- WHAT YOU HAVE TO DO
Could you copy the data that follows exactly as written, but drop the pictures?

- DATASET
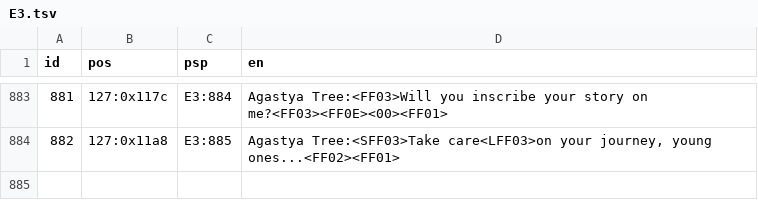
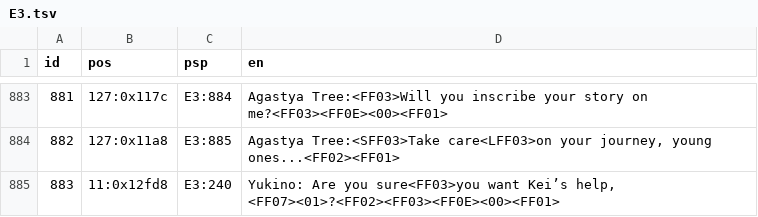
Before and after one commit to ayla6/megami-ibunroku-persona-translation, a TSV file: translation/generated/ADV/E3.tsv, drawn as a sheet; only a part is shown, gaps mark what is left out; the diff names each change by its address in the sheet, - before the commit and + after, or states it on an @@ line.

```diff
--- a/translation/generated/ADV/E3.tsv
+++ b/translation/generated/ADV/E3.tsv
+row 885: 883 | 11:0x12fd8 | E3:240 | Yukino: Are you sure<FF03>you want Kei’s help, <FF07><01>?<FF02><FF03><FF0E><00><FF01>
```
Also changed, not shown: translation/generated/ADV/E0.tsv, translation/generated/ADV/E1.tsv, 14 other files.
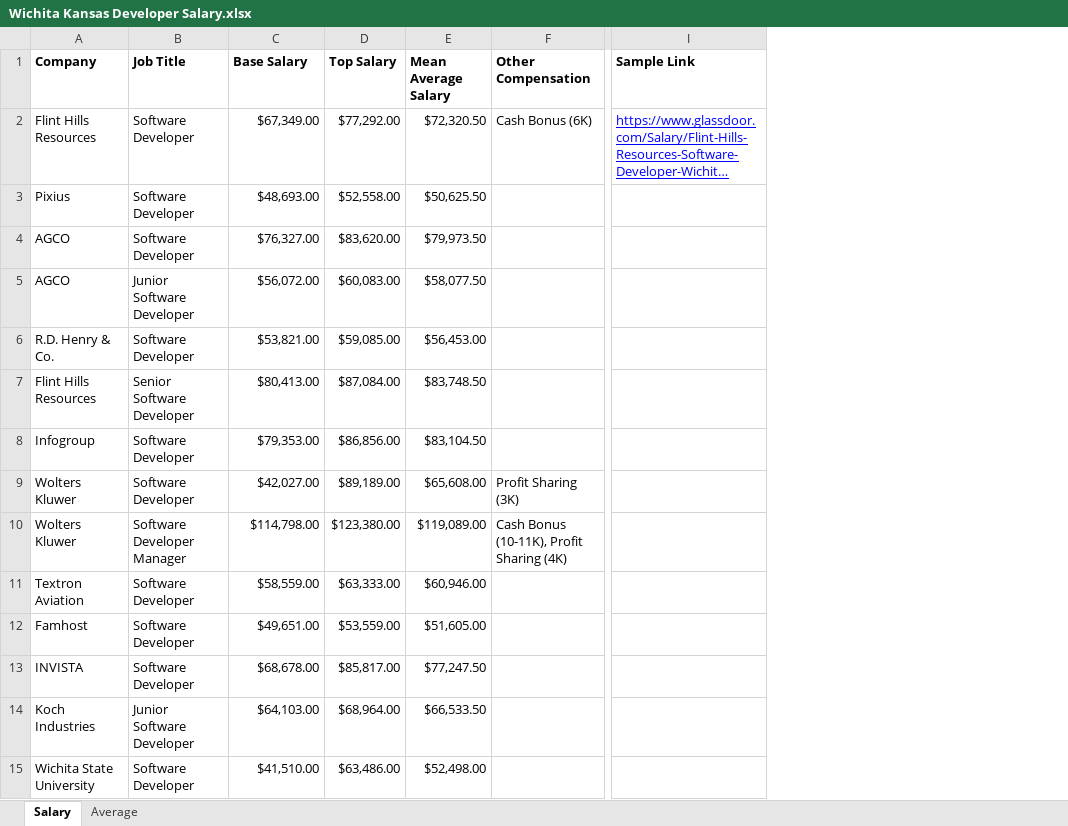
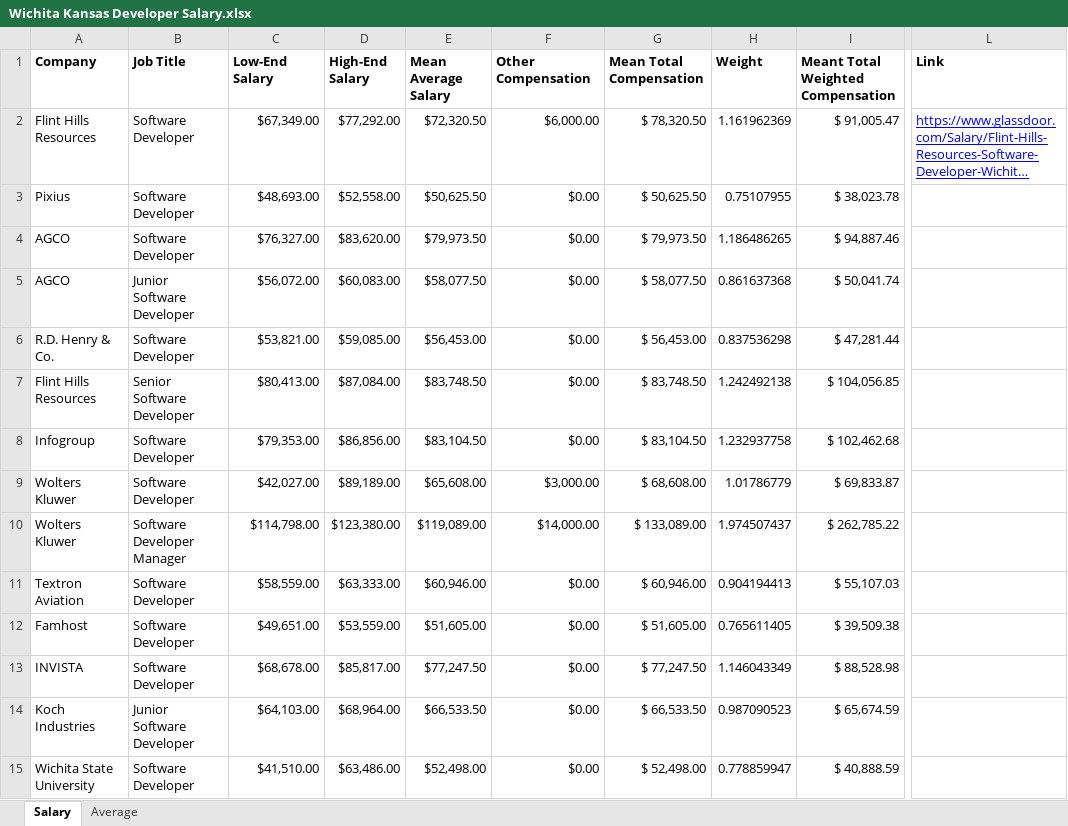
Before and after one commit to ccwoolfolk/ict-dev-wages, an Excel workbook: Wichita Kansas Developer Salary.xlsx, sheet Salary, drawn as a sheet; only a part is shown, gaps mark what is left out; long unchanged cells end in …; values as stored, in another font and other column widths than the file's, no borders; conditional formats not drawn; addresses are those after the commit; the diff covers the shown part only; the diff names each change by its address in the sheet, - before the commit and + after, or states it on an @@ line.

Commit message:
Update Wichita Kansas Developer Salary

```diff
--- a/Wichita Kansas Developer Salary.xlsx (sheet Salary)
+++ b/Wichita Kansas Developer Salary.xlsx (sheet Salary)
+column G (Mean Total Compensation), rows 2-15: $ 78,320.50 | $ 50,625.50 | $ 79,973.50 | $ 58,077.50 | $ 56,453.00 | $ 83,748.50 | $ 83,104.50 | $ 68,608.00 | $ 133,089.00 | $ 60,946.00 | $ 51,605.00 | $ 77,247.50 | $ 66,533.50 | $ 52,498.00
+column H (Weight), rows 2-15: 1.161962369 | 0.75107955 | 1.186486265 | 0.861637368 | 0.837536298 | 1.242492138 | 1.232937758 | 1.01786779 | 1.974507437 | 0.904194413 | 0.765611405 | 1.146043349 | 0.987090523 | 0.778859947
+column I, rows 1-15: Meant Total Weighted Compensation | $ 91,005.47 | $ 38,023.78 | $ 94,887.46 | $ 50,041.74 | $ 47,281.44 | $ 104,056.85 | $ 102,462.68 | $ 69,833.87 | $ 262,785.22 | $ 55,107.03 | $ 39,509.38 | $ 88,528.98 | $ 65,674.59 | $ 40,888.59
-C1: Base Salary
+C1: Low-End Salary
-D1: Top Salary
+D1: High-End Salary
-L1: Sample Link
+L1: Link
-F2 (Other Compensation): Cash Bonus (6K)
+F2 (Other Compensation): $6,000.00
-F3:F8 (Other Compensation): (empty)
+F3:F8 (Other Compensation): $0.00
-F9 (Other Compensation): Profit Sharing (3K)
+F9 (Other Compensation): $3,000.00
-F10 (Other Compensation): Cash Bonus (10-11K), Profit Sharing (4K)
+F10 (Other Compensation): $14,000.00
-F11:F15 (Other Compensation): (empty)
+F11:F15 (Other Compensation): $0.00
```
Also changed, not shown: 16 added rows and 8 edited cells elsewhere in this sheet, sheet Average.
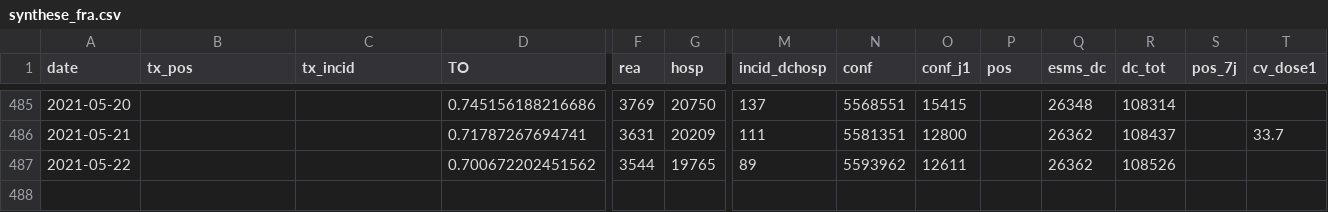
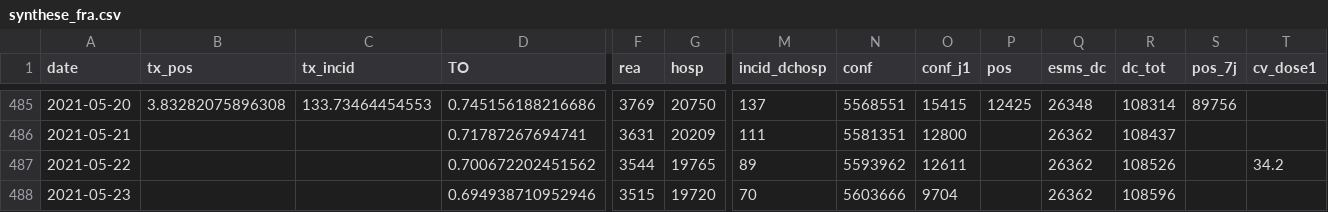
Before and after one commit to etalab/data-covid19-dashboard-widgets, a CSV file: files_previous/synthese_fra.csv, drawn as a sheet; only a part is shown, gaps mark what is left out; rows hold the shown columns only; the diff covers the shown part only; the diff names each change by its address in the sheet, - before the commit and + after, or states it on an @@ line.

```diff
--- a/files_previous/synthese_fra.csv
+++ b/files_previous/synthese_fra.csv
-B485 (tx_pos): (empty)
+B485 (tx_pos): 3.83282075896308
-C485 (tx_incid): (empty)
+C485 (tx_incid): 133.73464454553
-P485 (pos): (empty)
+P485 (pos): 12425
-S485 (pos_7j): (empty)
+S485 (pos_7j): 89756
-T486 (cv_dose1): 33.7
+T486 (cv_dose1): (empty)
-T487 (cv_dose1): (empty)
+T487 (cv_dose1): 34.2
+row 488: 2021-05-23 |  |  | 0.694938710952946 | 3515 | 19720 | 70 | 5603666 | 9704 |  | 26362 | 108596
```
Also changed, not shown: 63 edited cells elsewhere in this file, files_new/taux_reg.csv, files_new/vaccin.csv, 34 other files.
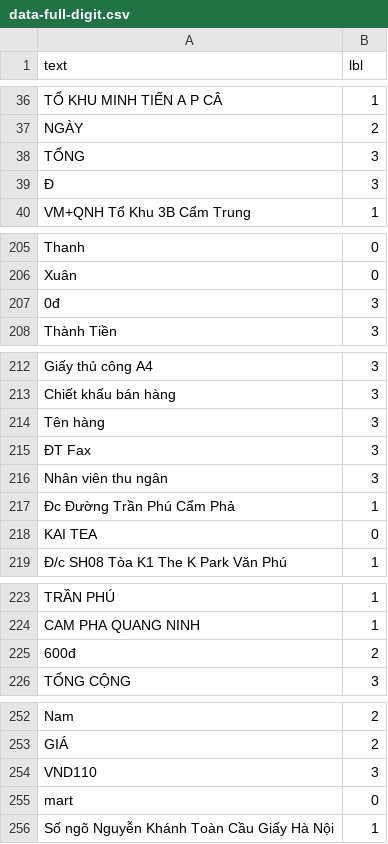
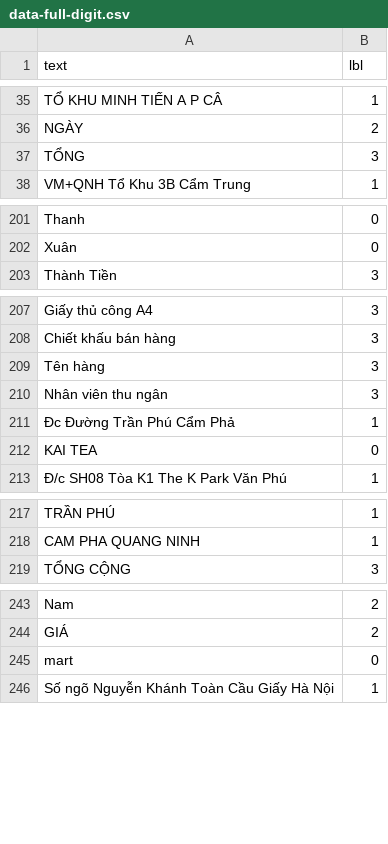
Before and after one commit to kaylode/vietnamese-ocr-toolbox, a CSV file: retrieval/heuristic/data-full-digit.csv, drawn as a sheet; only a part is shown, gaps mark what is left out; the diff covers the shown part only.

```diff
--- a/retrieval/heuristic/data-full-digit.csv
+++ b/retrieval/heuristic/data-full-digit.csv
@@ -38,3 +37,2 @@ NGÀY,2
 TỔNG,3
-Đ,3
 VM+QNH Tổ Khu 3B Cẩm Trung,1
@@ -206,3 +202,2 @@ Thanh,0
 Xuân,0
-0đ,3
 Thành Tiền,3
@@ -214,3 +209,2 @@ Chiết khấu bán hàng,3
 Tên hàng,3
-ĐT Fax,3
 Nhân viên thu ngân,3
@@ -224,3 +218,2 @@ TRẦN PHÚ,1
 CAM PHA QUANG NINH,1
-600đ,2
 TỔNG CỘNG,3
@@ -253,3 +244,2 @@ Nam,2
 GIÁ,2
-VND110,3
 mart,0
```
Also changed, not shown: 40 removed rows and 2 edited cells elsewhere in this file.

- SOLUTION TO THIS TASK
Before and after one commit to ayla6/megami-ibunroku-persona-translation, a TSV file: translation/generated/ADV/E3.tsv, drawn as a sheet; only a part is shown, gaps mark what is left out; the diff names each change by its address in the sheet, - before the commit and + after, or states it on an @@ line.

```diff
--- a/translation/generated/ADV/E3.tsv
+++ b/translation/generated/ADV/E3.tsv
+row 885: 883 | 11:0x12fd8 | E3:240 | Yukino: Are you sure<FF03>you want Kei’s help, <FF07><01>?<FF02><FF03><FF0E><00><FF01>
```
Also changed, not shown: translation/generated/ADV/E0.tsv, translation/generated/ADV/E1.tsv, 14 other files.
Before and after one commit to ccwoolfolk/ict-dev-wages, an Excel workbook: Wichita Kansas Developer Salary.xlsx, sheet Salary, drawn as a sheet; only a part is shown, gaps mark what is left out; long unchanged cells end in …; values as stored, in another font and other column widths than the file's, no borders; conditional formats not drawn; addresses are those after the commit; the diff covers the shown part only; the diff names each change by its address in the sheet, - before the commit and + after, or states it on an @@ line.

Commit message:
Update Wichita Kansas Developer Salary

```diff
--- a/Wichita Kansas Developer Salary.xlsx (sheet Salary)
+++ b/Wichita Kansas Developer Salary.xlsx (sheet Salary)
+column G (Mean Total Compensation), rows 2-15: $ 78,320.50 | $ 50,625.50 | $ 79,973.50 | $ 58,077.50 | $ 56,453.00 | $ 83,748.50 | $ 83,104.50 | $ 68,608.00 | $ 133,089.00 | $ 60,946.00 | $ 51,605.00 | $ 77,247.50 | $ 66,533.50 | $ 52,498.00
+column H (Weight), rows 2-15: 1.161962369 | 0.75107955 | 1.186486265 | 0.861637368 | 0.837536298 | 1.242492138 | 1.232937758 | 1.01786779 | 1.974507437 | 0.904194413 | 0.765611405 | 1.146043349 | 0.987090523 | 0.778859947
+column I, rows 1-15: Meant Total Weighted Compensation | $ 91,005.47 | $ 38,023.78 | $ 94,887.46 | $ 50,041.74 | $ 47,281.44 | $ 104,056.85 | $ 102,462.68 | $ 69,833.87 | $ 262,785.22 | $ 55,107.03 | $ 39,509.38 | $ 88,528.98 | $ 65,674.59 | $ 40,888.59
-C1: Base Salary
+C1: Low-End Salary
-D1: Top Salary
+D1: High-End Salary
-L1: Sample Link
+L1: Link
-F2 (Other Compensation): Cash Bonus (6K)
+F2 (Other Compensation): $6,000.00
-F3:F8 (Other Compensation): (empty)
+F3:F8 (Other Compensation): $0.00
-F9 (Other Compensation): Profit Sharing (3K)
+F9 (Other Compensation): $3,000.00
-F10 (Other Compensation): Cash Bonus (10-11K), Profit Sharing (4K)
+F10 (Other Compensation): $14,000.00
-F11:F15 (Other Compensation): (empty)
+F11:F15 (Other Compensation): $0.00
```
Also changed, not shown: 16 added rows and 8 edited cells elsewhere in this sheet, sheet Average.
Before and after one commit to etalab/data-covid19-dashboard-widgets, a CSV file: files_previous/synthese_fra.csv, drawn as a sheet; only a part is shown, gaps mark what is left out; rows hold the shown columns only; the diff covers the shown part only; the diff names each change by its address in the sheet, - before the commit and + after, or states it on an @@ line.

```diff
--- a/files_previous/synthese_fra.csv
+++ b/files_previous/synthese_fra.csv
-B485 (tx_pos): (empty)
+B485 (tx_pos): 3.83282075896308
-C485 (tx_incid): (empty)
+C485 (tx_incid): 133.73464454553
-P485 (pos): (empty)
+P485 (pos): 12425
-S485 (pos_7j): (empty)
+S485 (pos_7j): 89756
-T486 (cv_dose1): 33.7
+T486 (cv_dose1): (empty)
-T487 (cv_dose1): (empty)
+T487 (cv_dose1): 34.2
+row 488: 2021-05-23 |  |  | 0.694938710952946 | 3515 | 19720 | 70 | 5603666 | 9704 |  | 26362 | 108596
```
Also changed, not shown: 63 edited cells elsewhere in this file, files_new/taux_reg.csv, files_new/vaccin.csv, 34 other files.
Before and after one commit to kaylode/vietnamese-ocr-toolbox, a CSV file: retrieval/heuristic/data-full-digit.csv, drawn as a sheet; only a part is shown, gaps mark what is left out; the diff covers the shown part only.

```diff
--- a/retrieval/heuristic/data-full-digit.csv
+++ b/retrieval/heuristic/data-full-digit.csv
@@ -38,3 +37,2 @@ NGÀY,2
 TỔNG,3
-Đ,3
 VM+QNH Tổ Khu 3B Cẩm Trung,1
@@ -206,3 +202,2 @@ Thanh,0
 Xuân,0
-0đ,3
 Thành Tiền,3
@@ -214,3 +209,2 @@ Chiết khấu bán hàng,3
 Tên hàng,3
-ĐT Fax,3
 Nhân viên thu ngân,3
@@ -224,3 +218,2 @@ TRẦN PHÚ,1
 CAM PHA QUANG NINH,1
-600đ,2
 TỔNG CỘNG,3
@@ -253,3 +244,2 @@ Nam,2
 GIÁ,2
-VND110,3
 mart,0
```
Also changed, not shown: 40 removed rows and 2 edited cells elsewhere in this file.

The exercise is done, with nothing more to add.